+++ Dataset content

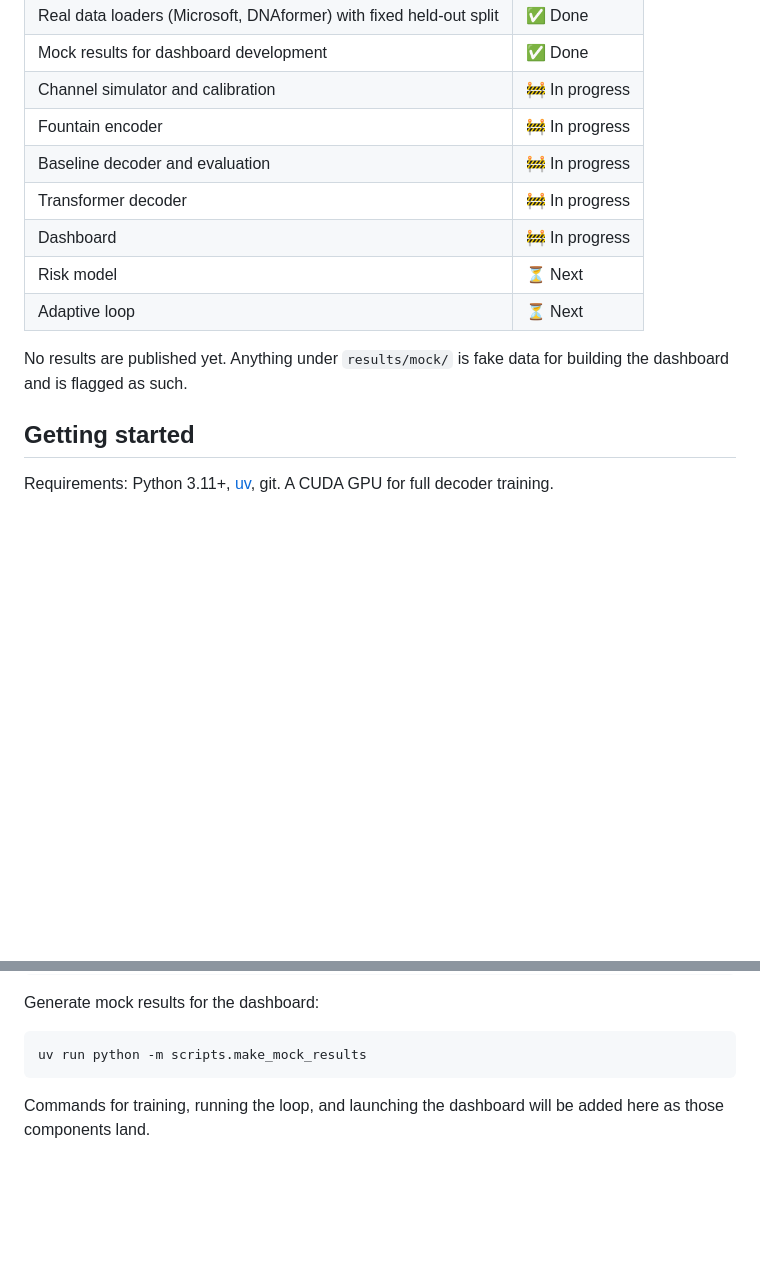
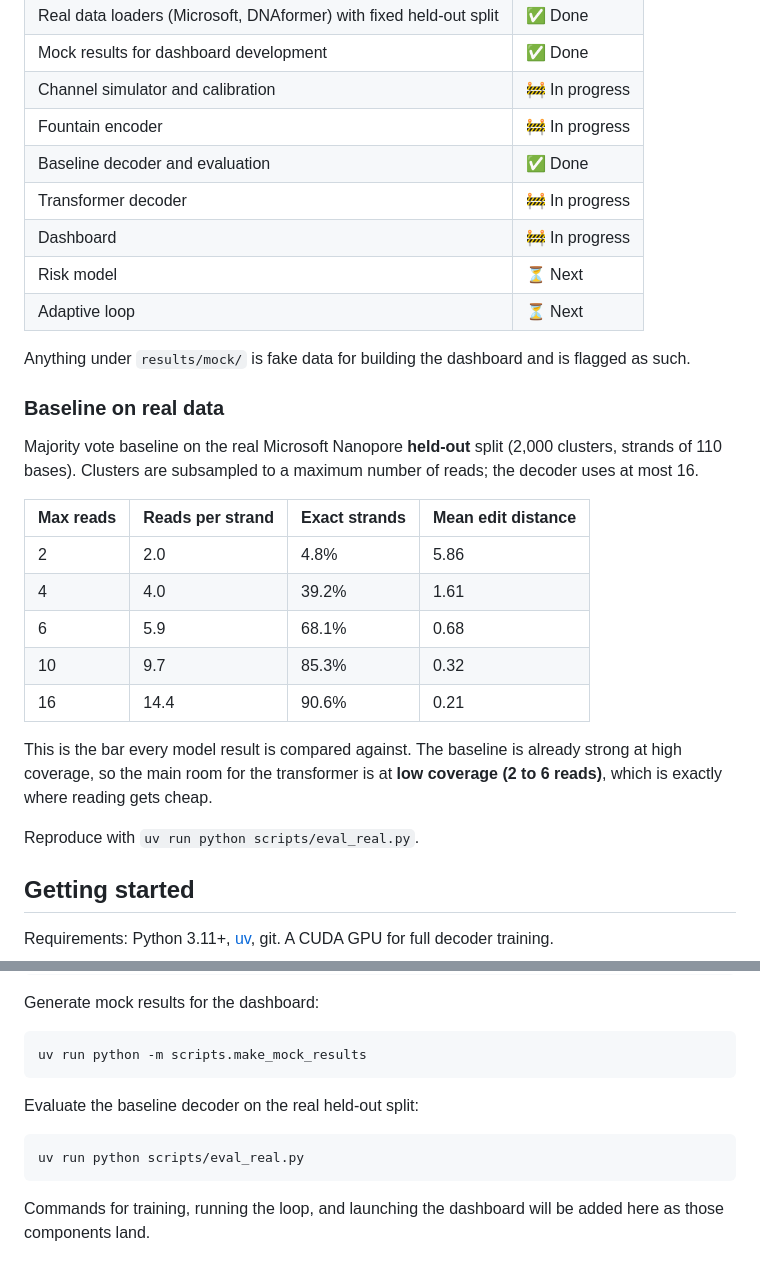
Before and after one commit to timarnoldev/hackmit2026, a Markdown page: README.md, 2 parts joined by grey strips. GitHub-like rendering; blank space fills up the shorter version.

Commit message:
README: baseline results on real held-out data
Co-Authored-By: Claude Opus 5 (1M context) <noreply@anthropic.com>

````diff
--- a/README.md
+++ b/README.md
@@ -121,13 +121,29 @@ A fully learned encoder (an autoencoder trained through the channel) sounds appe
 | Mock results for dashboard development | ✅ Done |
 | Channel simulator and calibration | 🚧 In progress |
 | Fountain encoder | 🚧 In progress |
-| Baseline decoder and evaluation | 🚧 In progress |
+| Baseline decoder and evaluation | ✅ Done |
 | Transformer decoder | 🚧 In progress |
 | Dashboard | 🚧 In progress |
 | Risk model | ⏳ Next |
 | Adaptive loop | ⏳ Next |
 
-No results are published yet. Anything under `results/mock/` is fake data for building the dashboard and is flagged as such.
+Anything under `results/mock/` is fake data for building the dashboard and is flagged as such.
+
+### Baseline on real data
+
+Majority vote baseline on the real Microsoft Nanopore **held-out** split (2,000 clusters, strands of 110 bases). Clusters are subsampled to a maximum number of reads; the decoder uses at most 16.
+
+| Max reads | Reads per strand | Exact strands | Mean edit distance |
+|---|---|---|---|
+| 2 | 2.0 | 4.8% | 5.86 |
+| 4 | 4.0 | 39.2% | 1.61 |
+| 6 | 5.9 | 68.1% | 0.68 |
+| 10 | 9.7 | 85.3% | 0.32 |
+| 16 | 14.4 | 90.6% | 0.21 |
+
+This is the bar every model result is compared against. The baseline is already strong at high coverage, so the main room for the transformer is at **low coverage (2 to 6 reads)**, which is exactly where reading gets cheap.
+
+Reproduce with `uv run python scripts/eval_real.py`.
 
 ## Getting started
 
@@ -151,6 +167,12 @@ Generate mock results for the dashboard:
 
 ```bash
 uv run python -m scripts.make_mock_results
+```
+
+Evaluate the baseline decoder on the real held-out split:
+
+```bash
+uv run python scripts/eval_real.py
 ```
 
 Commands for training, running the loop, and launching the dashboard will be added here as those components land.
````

++++++

* _Work order_
Please set down the whole listing exactly, apart from the pictures.

* _Answer_
Before and after one commit to timarnoldev/hackmit2026, a Markdown page: README.md, 2 parts joined by grey strips. GitHub-like rendering; blank space fills up the shorter version.

Commit message:
README: baseline results on real held-out data
Co-Authored-By: Claude Opus 5 (1M context) <noreply@anthropic.com>

````diff
--- a/README.md
+++ b/README.md
@@ -121,13 +121,29 @@ A fully learned encoder (an autoencoder trained through the channel) sounds appe
 | Mock results for dashboard development | ✅ Done |
 | Channel simulator and calibration | 🚧 In progress |
 | Fountain encoder | 🚧 In progress |
-| Baseline decoder and evaluation | 🚧 In progress |
+| Baseline decoder and evaluation | ✅ Done |
 | Transformer decoder | 🚧 In progress |
 | Dashboard | 🚧 In progress |
 | Risk model | ⏳ Next |
 | Adaptive loop | ⏳ Next |
 
-No results are published yet. Anything under `results/mock/` is fake data for building the dashboard and is flagged as such.
+Anything under `results/mock/` is fake data for building the dashboard and is flagged as such.
+
+### Baseline on real data
+
+Majority vote baseline on the real Microsoft Nanopore **held-out** split (2,000 clusters, strands of 110 bases). Clusters are subsampled to a maximum number of reads; the decoder uses at most 16.
+
+| Max reads | Reads per strand | Exact strands | Mean edit distance |
+|---|---|---|---|
+| 2 | 2.0 | 4.8% | 5.86 |
+| 4 | 4.0 | 39.2% | 1.61 |
+| 6 | 5.9 | 68.1% | 0.68 |
+| 10 | 9.7 | 85.3% | 0.32 |
+| 16 | 14.4 | 90.6% | 0.21 |
+
+This is the bar every model result is compared against. The baseline is already strong at high coverage, so the main room for the transformer is at **low coverage (2 to 6 reads)**, which is exactly where reading gets cheap.
+
+Reproduce with `uv run python scripts/eval_real.py`.
 
 ## Getting started
 
@@ -151,6 +167,12 @@ Generate mock results for the dashboard:
 
 ```bash
 uv run python -m scripts.make_mock_results
+```
+
+Evaluate the baseline decoder on the real held-out split:
+
+```bash
+uv run python scripts/eval_real.py
 ```
 
 Commands for training, running the loop, and launching the dashboard will be added here as those components land.
````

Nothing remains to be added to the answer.